Will Liz Cheney’s break with her political party lead her to the left?
As my regular writing opportunities dried up, I gradually retired from the political game. Unfortunately, I have found that editors prefer writers who cater exclusively to those who are firmly on one side of the political spectrum, rather than those of an apostate or someone seeking answers from two sides of the ideological divide. If there are a few people like that in the high profile media, like The Washington postJennifer Rubin and Max Boot – and even George Will – they were already well established before Trump pushed them out of their political comfort zone on the right, as I had been 10 years earlier.

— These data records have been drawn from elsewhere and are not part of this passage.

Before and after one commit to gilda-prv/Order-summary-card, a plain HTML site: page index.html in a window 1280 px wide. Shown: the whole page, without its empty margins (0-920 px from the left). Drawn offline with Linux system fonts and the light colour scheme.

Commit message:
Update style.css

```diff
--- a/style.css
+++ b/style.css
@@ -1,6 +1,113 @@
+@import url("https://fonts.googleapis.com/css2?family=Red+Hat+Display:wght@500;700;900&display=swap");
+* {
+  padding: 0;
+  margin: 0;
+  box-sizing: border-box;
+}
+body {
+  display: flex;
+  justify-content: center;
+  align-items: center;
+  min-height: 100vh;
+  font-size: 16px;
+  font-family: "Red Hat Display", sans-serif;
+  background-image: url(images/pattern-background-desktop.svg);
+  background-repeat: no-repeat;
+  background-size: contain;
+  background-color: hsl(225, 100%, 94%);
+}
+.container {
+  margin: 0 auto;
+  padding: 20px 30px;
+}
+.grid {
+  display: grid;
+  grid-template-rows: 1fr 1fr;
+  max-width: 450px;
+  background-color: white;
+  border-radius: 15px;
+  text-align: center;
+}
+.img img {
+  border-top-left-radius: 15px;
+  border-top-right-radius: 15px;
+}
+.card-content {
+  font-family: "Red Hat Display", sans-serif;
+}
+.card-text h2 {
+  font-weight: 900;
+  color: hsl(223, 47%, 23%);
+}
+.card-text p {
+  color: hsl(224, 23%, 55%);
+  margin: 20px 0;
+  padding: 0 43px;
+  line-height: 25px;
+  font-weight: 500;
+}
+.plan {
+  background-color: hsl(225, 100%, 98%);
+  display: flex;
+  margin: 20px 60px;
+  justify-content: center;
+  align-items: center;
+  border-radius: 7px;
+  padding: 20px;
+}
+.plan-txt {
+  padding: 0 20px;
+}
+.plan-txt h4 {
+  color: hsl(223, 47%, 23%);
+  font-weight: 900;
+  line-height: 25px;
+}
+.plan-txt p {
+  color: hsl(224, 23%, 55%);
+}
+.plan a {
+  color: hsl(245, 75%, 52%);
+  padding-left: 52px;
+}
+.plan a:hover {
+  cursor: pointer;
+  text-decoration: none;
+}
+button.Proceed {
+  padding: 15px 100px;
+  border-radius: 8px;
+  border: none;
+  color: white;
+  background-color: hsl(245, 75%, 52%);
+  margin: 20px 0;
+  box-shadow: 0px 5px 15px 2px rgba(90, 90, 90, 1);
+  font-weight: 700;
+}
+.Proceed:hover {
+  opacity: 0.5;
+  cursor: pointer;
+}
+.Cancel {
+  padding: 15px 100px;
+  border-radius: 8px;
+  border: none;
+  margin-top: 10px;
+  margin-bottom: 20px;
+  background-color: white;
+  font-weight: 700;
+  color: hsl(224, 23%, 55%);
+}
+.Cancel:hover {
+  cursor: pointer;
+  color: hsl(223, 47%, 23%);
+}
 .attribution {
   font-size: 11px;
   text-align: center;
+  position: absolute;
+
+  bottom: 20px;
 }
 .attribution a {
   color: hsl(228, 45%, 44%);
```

Eventually, I found myself writing for leftist publications that I had long thought I had nothing in common with, like Contestation and The New Republic. Ironically, my main disagreement with the left these days is that it isn’t progressive or aggressive enough. I often find myself writing articles urging Democrats to be more liberal and to stop demoting when attacked by those on the right. Having been on the right for a long time, I try to help those on the left to identify and exploit its vulnerabilities and weaknesses.
I don’t know if Liz Cheney will follow my path, but she’s about the same age I was when I had my crisis of faith – she was born in 1966, me in 1951. I think when the you start to see his own mortality, he has a way of focusing attention on his heritage. When a polarizing event arises, as it did on January 6, people must choose sides: there can be no overlapping fence or avoidance of engagement. For generations of our parents and grandparents, events such as the Spanish Civil War, the rise of Nazism, and then McCarthyism were events that forced people to choose sides. And some people have chosen painfully, forced to choose honesty and principles over friends and livelihood.
Perhaps future historians will regard people like Ms. Cheney and me as the “Hollywood 10s” of our time. If Ms. Cheney is stripped of her leadership position in Congress, she may find, as I did when I lost my job, to be liberating and revealing. This can make her receptive to progressive thinking that she has undoubtedly rejected all her life. We will find out from his voting record, which is among the most conservative in the House. If it starts to drift to the left, that is, towards the middle of the political spectrum, we will see it soon enough.